● The task
Reproduce the data below exactly as written. Pictures do not belong in the copy.

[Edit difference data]

◆ ◆ ◆ ◆ ◆ ◆ ◆

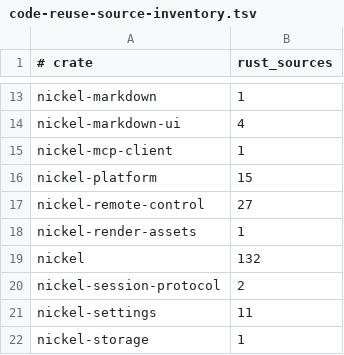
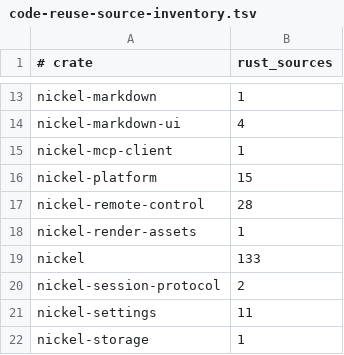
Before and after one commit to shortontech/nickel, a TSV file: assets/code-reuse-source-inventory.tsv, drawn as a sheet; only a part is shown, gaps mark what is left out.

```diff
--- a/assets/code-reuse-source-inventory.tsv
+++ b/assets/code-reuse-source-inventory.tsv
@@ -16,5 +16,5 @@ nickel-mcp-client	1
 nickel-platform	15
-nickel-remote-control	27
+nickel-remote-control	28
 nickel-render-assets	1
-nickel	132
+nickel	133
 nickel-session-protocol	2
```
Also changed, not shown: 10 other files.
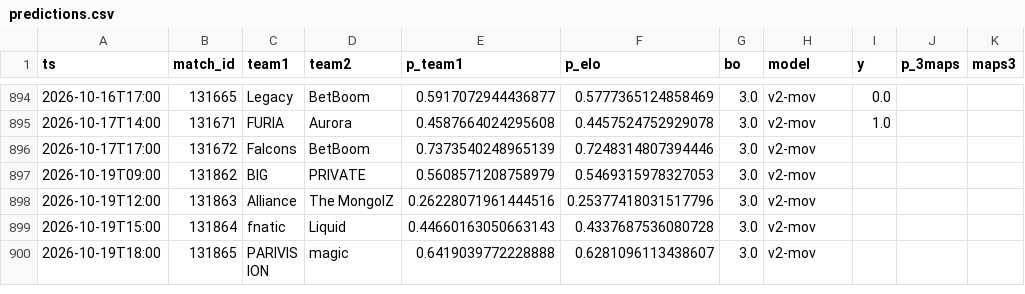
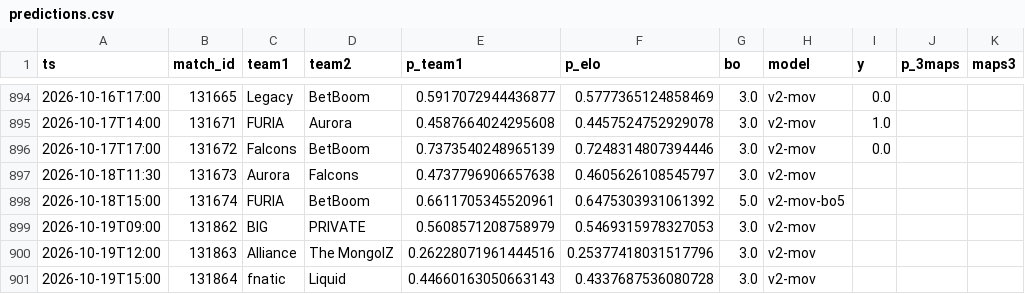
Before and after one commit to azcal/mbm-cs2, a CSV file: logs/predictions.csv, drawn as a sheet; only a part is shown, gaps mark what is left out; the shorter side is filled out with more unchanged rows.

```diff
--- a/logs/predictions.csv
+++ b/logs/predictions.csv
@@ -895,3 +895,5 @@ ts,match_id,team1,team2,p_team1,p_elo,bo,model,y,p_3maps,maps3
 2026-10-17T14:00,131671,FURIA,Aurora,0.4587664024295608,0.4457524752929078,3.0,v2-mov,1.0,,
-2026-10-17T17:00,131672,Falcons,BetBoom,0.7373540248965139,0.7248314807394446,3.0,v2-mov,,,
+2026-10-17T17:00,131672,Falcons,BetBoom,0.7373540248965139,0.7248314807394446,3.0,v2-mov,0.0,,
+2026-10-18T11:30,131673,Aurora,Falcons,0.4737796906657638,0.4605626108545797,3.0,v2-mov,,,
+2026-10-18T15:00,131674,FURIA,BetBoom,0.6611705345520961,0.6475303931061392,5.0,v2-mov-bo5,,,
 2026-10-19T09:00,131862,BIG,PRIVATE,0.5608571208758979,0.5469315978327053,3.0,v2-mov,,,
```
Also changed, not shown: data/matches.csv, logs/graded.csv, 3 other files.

◆ ◆ ◆ ◆ ◆ ◆ ◆

● Answer below
Before and after one commit to shortontech/nickel, a TSV file: assets/code-reuse-source-inventory.tsv, drawn as a sheet; only a part is shown, gaps mark what is left out.

```diff
--- a/assets/code-reuse-source-inventory.tsv
+++ b/assets/code-reuse-source-inventory.tsv
@@ -16,5 +16,5 @@ nickel-mcp-client	1
 nickel-platform	15
-nickel-remote-control	27
+nickel-remote-control	28
 nickel-render-assets	1
-nickel	132
+nickel	133
 nickel-session-protocol	2
```
Also changed, not shown: 10 other files.
Before and after one commit to azcal/mbm-cs2, a CSV file: logs/predictions.csv, drawn as a sheet; only a part is shown, gaps mark what is left out; the shorter side is filled out with more unchanged rows.

```diff
--- a/logs/predictions.csv
+++ b/logs/predictions.csv
@@ -895,3 +895,5 @@ ts,match_id,team1,team2,p_team1,p_elo,bo,model,y,p_3maps,maps3
 2026-10-17T14:00,131671,FURIA,Aurora,0.4587664024295608,0.4457524752929078,3.0,v2-mov,1.0,,
-2026-10-17T17:00,131672,Falcons,BetBoom,0.7373540248965139,0.7248314807394446,3.0,v2-mov,,,
+2026-10-17T17:00,131672,Falcons,BetBoom,0.7373540248965139,0.7248314807394446,3.0,v2-mov,0.0,,
+2026-10-18T11:30,131673,Aurora,Falcons,0.4737796906657638,0.4605626108545797,3.0,v2-mov,,,
+2026-10-18T15:00,131674,FURIA,BetBoom,0.6611705345520961,0.6475303931061392,5.0,v2-mov-bo5,,,
 2026-10-19T09:00,131862,BIG,PRIVATE,0.5608571208758979,0.5469315978327053,3.0,v2-mov,,,
```
Also changed, not shown: data/matches.csv, logs/graded.csv, 3 other files.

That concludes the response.